> _What is needed_
Restate the listing below word for word.

> _Data supplied_
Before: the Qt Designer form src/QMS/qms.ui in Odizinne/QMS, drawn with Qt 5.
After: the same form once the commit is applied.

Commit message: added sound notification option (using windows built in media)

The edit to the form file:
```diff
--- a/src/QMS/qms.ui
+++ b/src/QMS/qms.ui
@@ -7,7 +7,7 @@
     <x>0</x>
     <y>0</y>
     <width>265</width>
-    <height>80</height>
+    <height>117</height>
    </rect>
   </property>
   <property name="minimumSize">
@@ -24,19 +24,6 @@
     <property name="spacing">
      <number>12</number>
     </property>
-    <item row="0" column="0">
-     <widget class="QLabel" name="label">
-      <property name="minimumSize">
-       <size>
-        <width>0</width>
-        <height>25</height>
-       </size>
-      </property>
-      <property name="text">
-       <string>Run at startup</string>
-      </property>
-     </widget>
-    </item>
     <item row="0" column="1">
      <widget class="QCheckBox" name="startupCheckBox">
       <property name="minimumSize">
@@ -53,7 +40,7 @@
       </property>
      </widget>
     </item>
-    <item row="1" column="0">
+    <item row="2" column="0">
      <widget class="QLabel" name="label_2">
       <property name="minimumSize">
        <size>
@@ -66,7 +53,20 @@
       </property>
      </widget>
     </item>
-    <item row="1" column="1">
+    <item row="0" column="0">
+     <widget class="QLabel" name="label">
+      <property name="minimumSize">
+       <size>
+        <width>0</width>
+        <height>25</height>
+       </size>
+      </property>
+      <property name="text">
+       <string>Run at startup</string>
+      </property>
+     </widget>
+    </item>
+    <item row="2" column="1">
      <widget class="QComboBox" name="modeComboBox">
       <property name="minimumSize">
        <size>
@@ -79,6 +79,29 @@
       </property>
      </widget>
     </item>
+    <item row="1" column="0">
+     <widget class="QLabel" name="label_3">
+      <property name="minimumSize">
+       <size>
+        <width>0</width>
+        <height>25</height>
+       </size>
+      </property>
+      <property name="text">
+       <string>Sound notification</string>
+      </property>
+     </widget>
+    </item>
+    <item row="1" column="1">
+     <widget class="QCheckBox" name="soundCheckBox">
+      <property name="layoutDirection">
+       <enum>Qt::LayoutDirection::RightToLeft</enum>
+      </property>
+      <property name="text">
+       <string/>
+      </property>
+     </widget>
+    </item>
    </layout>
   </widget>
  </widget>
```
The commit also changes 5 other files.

> _Result of this exercise_
Before: the Qt Designer form src/QMS/qms.ui in Odizinne/QMS, drawn with Qt 5.
After: the same form once the commit is applied.

Commit message: added sound notification option (using windows built in media)

The edit to the form file:
```diff
--- a/src/QMS/qms.ui
+++ b/src/QMS/qms.ui
@@ -7,7 +7,7 @@
     <x>0</x>
     <y>0</y>
     <width>265</width>
-    <height>80</height>
+    <height>117</height>
    </rect>
   </property>
   <property name="minimumSize">
@@ -24,19 +24,6 @@
     <property name="spacing">
      <number>12</number>
     </property>
-    <item row="0" column="0">
-     <widget class="QLabel" name="label">
-      <property name="minimumSize">
-       <size>
-        <width>0</width>
-        <height>25</height>
-       </size>
-      </property>
-      <property name="text">
-       <string>Run at startup</string>
-      </property>
-     </widget>
-    </item>
     <item row="0" column="1">
      <widget class="QCheckBox" name="startupCheckBox">
       <property name="minimumSize">
@@ -53,7 +40,7 @@
       </property>
      </widget>
     </item>
-    <item row="1" column="0">
+    <item row="2" column="0">
      <widget class="QLabel" name="label_2">
       <property name="minimumSize">
        <size>
@@ -66,7 +53,20 @@
       </property>
      </widget>
     </item>
-    <item row="1" column="1">
+    <item row="0" column="0">
+     <widget class="QLabel" name="label">
+      <property name="minimumSize">
+       <size>
+        <width>0</width>
+        <height>25</height>
+       </size>
+      </property>
+      <property name="text">
+       <string>Run at startup</string>
+      </property>
+     </widget>
+    </item>
+    <item row="2" column="1">
      <widget class="QComboBox" name="modeComboBox">
       <property name="minimumSize">
        <size>
@@ -79,6 +79,29 @@
       </property>
      </widget>
     </item>
+    <item row="1" column="0">
+     <widget class="QLabel" name="label_3">
+      <property name="minimumSize">
+       <size>
+        <width>0</width>
+        <height>25</height>
+       </size>
+      </property>
+      <property name="text">
+       <string>Sound notification</string>
+      </property>
+     </widget>
+    </item>
+    <item row="1" column="1">
+     <widget class="QCheckBox" name="soundCheckBox">
+      <property name="layoutDirection">
+       <enum>Qt::LayoutDirection::RightToLeft</enum>
+      </property>
+      <property name="text">
+       <string/>
+      </property>
+     </widget>
+    </item>
    </layout>
   </widget>
  </widget>
```
The commit also changes 5 other files.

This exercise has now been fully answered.